-- How to complete this task --
Search term "Stack": copy each line of the records that contains it.

[Front-end code change data]
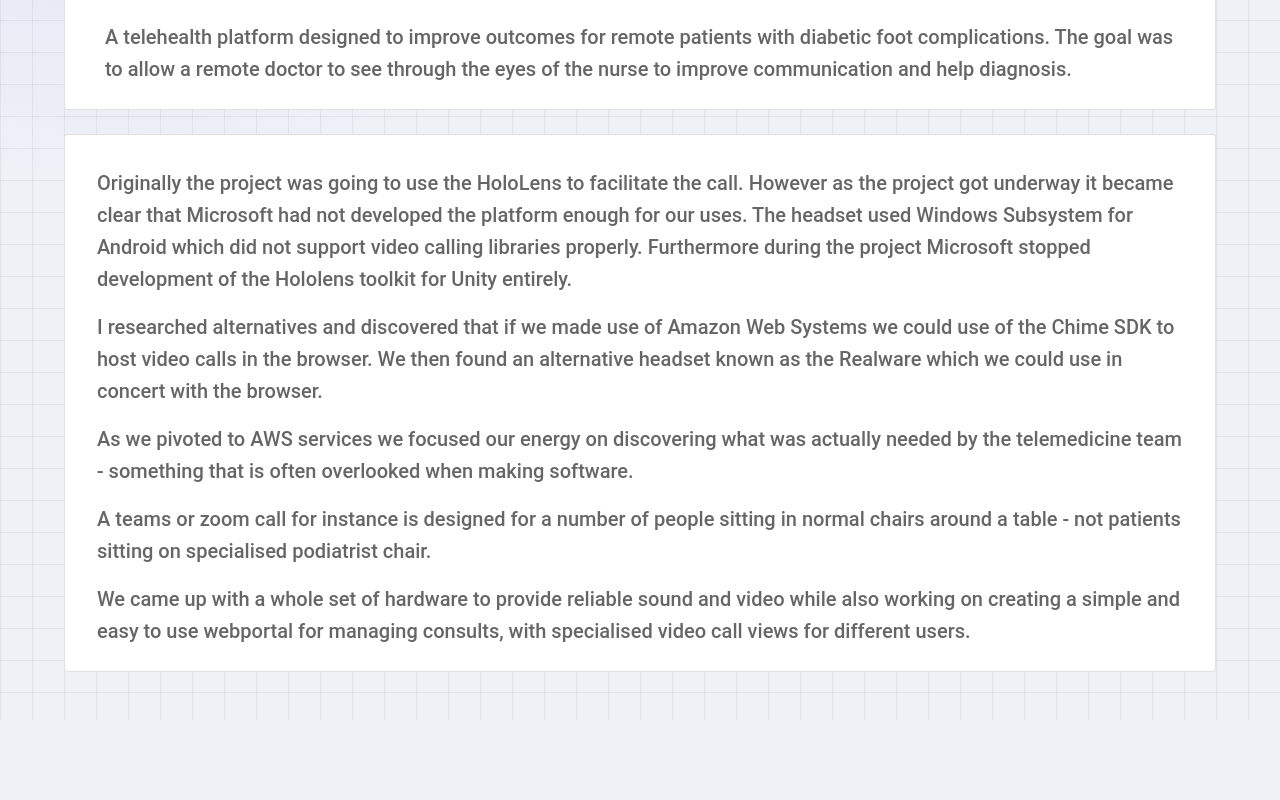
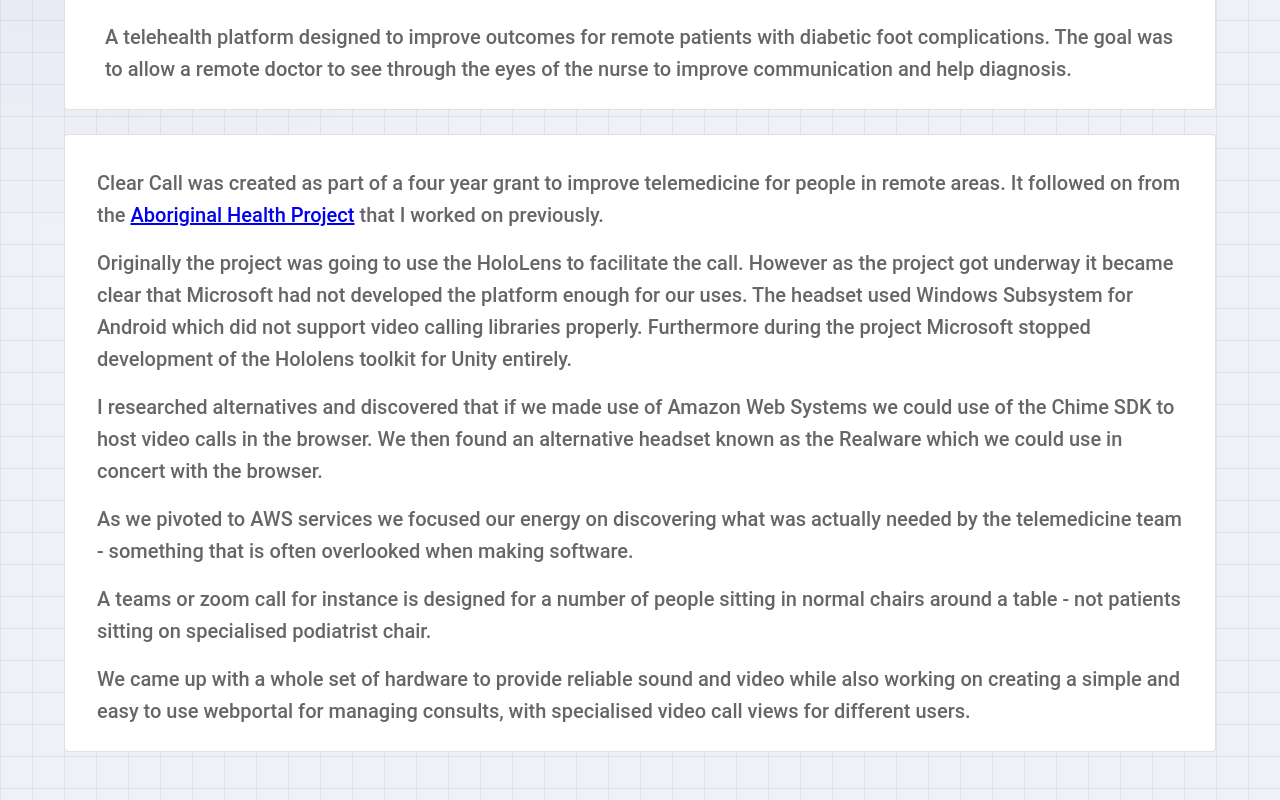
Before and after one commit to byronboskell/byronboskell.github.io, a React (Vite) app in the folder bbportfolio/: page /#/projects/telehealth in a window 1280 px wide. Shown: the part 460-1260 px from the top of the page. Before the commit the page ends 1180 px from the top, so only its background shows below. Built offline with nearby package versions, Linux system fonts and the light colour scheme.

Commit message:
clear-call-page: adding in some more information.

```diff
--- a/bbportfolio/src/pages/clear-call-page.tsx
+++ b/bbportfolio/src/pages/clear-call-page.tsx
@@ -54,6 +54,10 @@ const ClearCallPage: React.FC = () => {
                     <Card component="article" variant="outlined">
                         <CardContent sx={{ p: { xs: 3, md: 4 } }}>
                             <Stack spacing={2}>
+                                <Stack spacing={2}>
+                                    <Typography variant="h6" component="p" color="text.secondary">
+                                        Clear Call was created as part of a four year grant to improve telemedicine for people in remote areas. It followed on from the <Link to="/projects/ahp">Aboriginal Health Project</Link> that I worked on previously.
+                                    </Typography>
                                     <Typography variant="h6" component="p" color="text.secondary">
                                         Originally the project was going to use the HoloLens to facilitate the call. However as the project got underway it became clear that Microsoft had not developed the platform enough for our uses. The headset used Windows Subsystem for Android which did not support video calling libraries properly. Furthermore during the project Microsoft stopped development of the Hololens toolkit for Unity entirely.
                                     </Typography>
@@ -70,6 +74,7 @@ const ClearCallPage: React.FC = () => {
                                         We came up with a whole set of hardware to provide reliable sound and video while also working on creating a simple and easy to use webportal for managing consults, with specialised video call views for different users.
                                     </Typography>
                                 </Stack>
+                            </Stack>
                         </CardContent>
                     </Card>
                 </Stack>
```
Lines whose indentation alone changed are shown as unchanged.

-- Exercise answer --
                             <Stack spacing={2}>
+                                <Stack spacing={2}>
                                 </Stack>
+                            </Stack>
                 </Stack>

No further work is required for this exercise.